The results are good, too. The pass rate in Maths was 97 per cent this summer, with 47 per cent getting A or A*. For Further Maths the equivalent figures were even more impressive at 98 per cent and 56 per cent.
Mathematics is unique in having two A-levels. A-level Further Maths is dependent upon A-level Maths and is intended for students who hope to follow particularly mathematical courses at university. Many of the most prestigious university courses in STEM subjects require or strongly recommend that prospective undergraduates take both of these. Much of the credit for the remarkable increases in Further Maths entries should go to the government-funded Further Mathematics Support Programme (FMSP). Since 2005 the programme has promoted the study of the subject to young people and provided expert support to enable state schools to offer qualifications in it to their students. Since the programme started the proportion of state-funded sixth forms that offer the subject has risen from below 40 per cent to over 65 per cent.
But we mustn’t be complacent. All these numbers need to increase still further to help our young people to succeed in their careers and to support the competitiveness of our economy.
So, what entry numbers should we be aiming for? This is a hard question to answer. The Advisory Committee for Mathematics Education, hosted by the Royal Society, has done some work on this, as reported in its 2011 “Mathematical Needs” report, which considered the mathematical needs of higher education and employment. The ACME report did not make specific recommendations about entry numbers for the maths A levels, but it did suggest that around 300,000 young people each year would benefit considerably from studying maths beyond GCSE level. That would mean that half of every cohort that sweeps through the school system every year study the subject. New “Core Maths” qualifications have just been introduced to meet the needs of many of those students who currently pass GCSE maths but for whom AS/A level Maths is not suitable. Up to now these students, around 250,000 each year, have just dropped maths altogether post-16, in stark contrast to many of our economic competitors, which have far higher uptake of maths post-16. Core Maths qualifications were taken for the first time this summer, with an entry of just under 3,000. We must hope this will grow considerably over the coming years.
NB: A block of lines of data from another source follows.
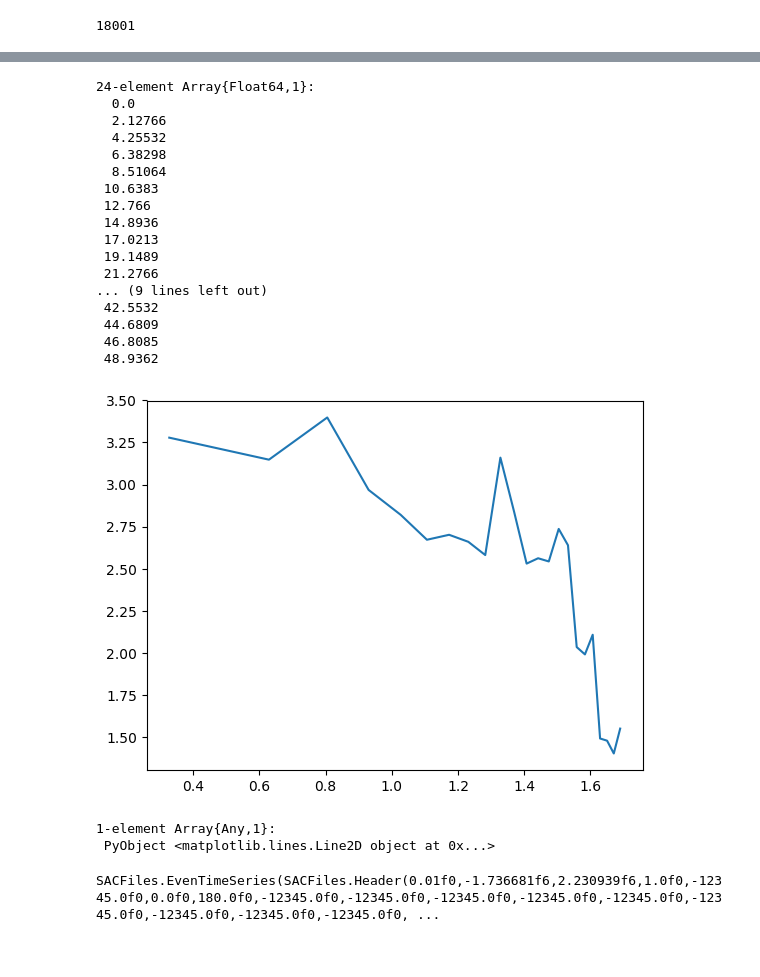
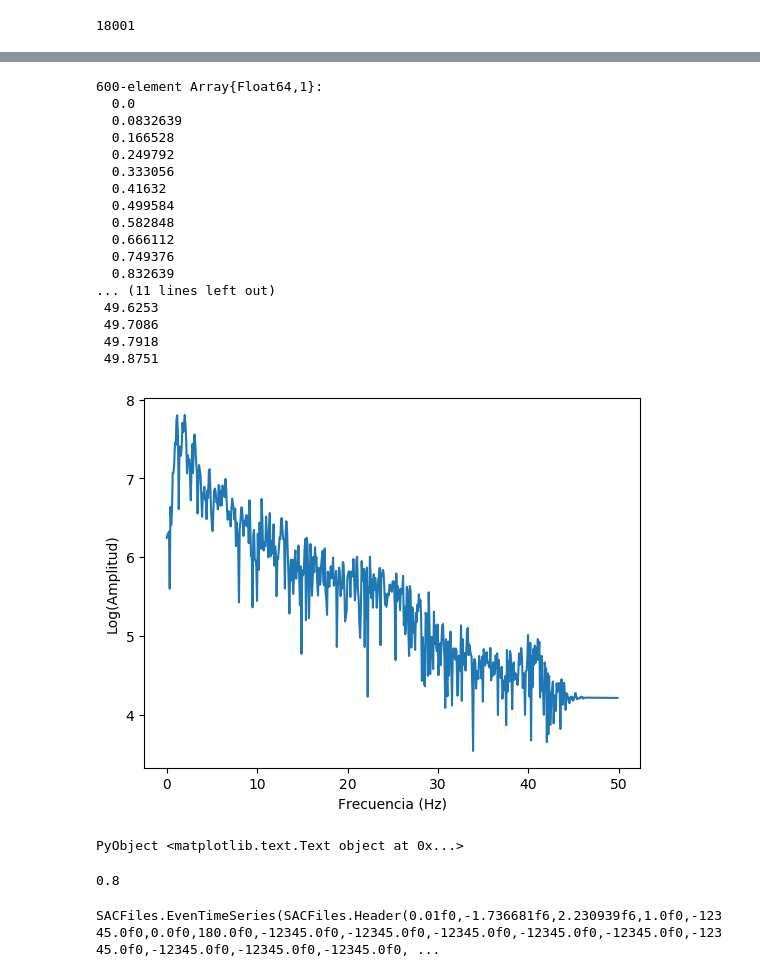
Before and after one commit to RadamesGutierrezZ/Verano, a Jupyter notebook: PrimerEvento.ipynb, the cells around one changed output, grey strips where cells are left out. Saved outputs shown, nothing was run; the diff lists cells and outputs as text; code cells hidden in the pictures.

Commit message:
Amplitud

```diff
--- a/PrimerEvento.ipynb
+++ b/PrimerEvento.ipynb
@@ -177,3 +178,3 @@ plot((log10(FxondaP)),abs(log10(ondaPZ)))
 # %%
-ondaS = D1Z[24:70]
+ondaS = D1Z[2800:4000]
 # %% [output]
@@ -221,5 +222,5 @@ plot(Ftra2)
 1-element Array{Any,1}:
  PyObject <matplotlib.lines.Line2D object at 0x...>
 # %%
-ondaSZ = Ftra2[1:24]
+ondaSZ = Ftra2[1:600]
 # %% [output]
@@ -243,29 +244,34 @@ ondaSZ = Ftra2[1:24]
 # %%
-FxondaS = collect(0:24-1)*(100/length(Ftra2))
+FxondaS = collect(0:600-1)*(100/length(Ftra2))
 # %% [output]
-24-element Array{Float64,1}:
+600-element Array{Float64,1}:
   0.0
-  2.12766
-  4.25532
-  6.38298
-  8.51064
- 10.6383
- 12.766
- 14.8936
- 17.0213
- 19.1489
- 21.2766
-... (9 lines left out)
- 42.5532
- 44.6809
- 46.8085
- 48.9362
+  0.0832639
+  0.166528
+  0.249792
+  0.333056
+  0.41632
+  0.499584
+  0.582848
+  0.666112
+  0.749376
+  0.832639
+... (11 lines left out)
+ 49.6253
+ 49.7086
+ 49.7918
+ 49.8751
 # %%
-plot(log10(FxondaS),abs(log10(ondaSZ)))
+plot((FxondaS),abs(log10(ondaSZ)))
+ylabel("Log(Amplitud)")
+xlabel("Frecuencia (Hz)")
 # %% [output]
-[figure, old version]
+[figure, new version]
-1-element Array{Any,1}:
- PyObject <matplotlib.lines.Line2D object at 0x...>
+PyObject <matplotlib.text.Text object at 0x...>
+# %%
+FcSZ = 0.8
+# %% [output]
+0.8
 # %%
 S1E = readsac("Sismo1E.SAC")
 # %% [output]
```
Also changed, not shown: parts of 32 cells of this notebook.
But even if Core Maths takes root, we need to continue to try to increase A-level maths take-up. And one way to help achieve that would be to address the persistent gender imbalance.
Roughly 60 per cent of A-level Maths entrants are boys. For Further Maths it is roughly 70 per cent. Levelling-up girls’ participation proportions to that of the boys’ would increase entries by around 20 per cent, or around 110,000, and Further Maths entries by around 40 per cent—to over 20,000.
If we are to meet the government’s aspiration that “the vast majority of pupils should study maths (of some sort) through to age 18” entries for the mathematics A levels, and for Core Maths, must increase very significantly. This will require us to recruit many more maths teachers, and develop new ways to use learning technology to make teaching more efficient. Adrian Smith is currently leading a government review to assess the “case and feasibility” for all students to study maths to age 18. His review due to report by the end of this year. The trends are in the right direction, but we need a far greater teaching capacity if we are to meet our aspirations. Not meeting them could have serious implications for the individual success of our young people and for the future economic success of our country.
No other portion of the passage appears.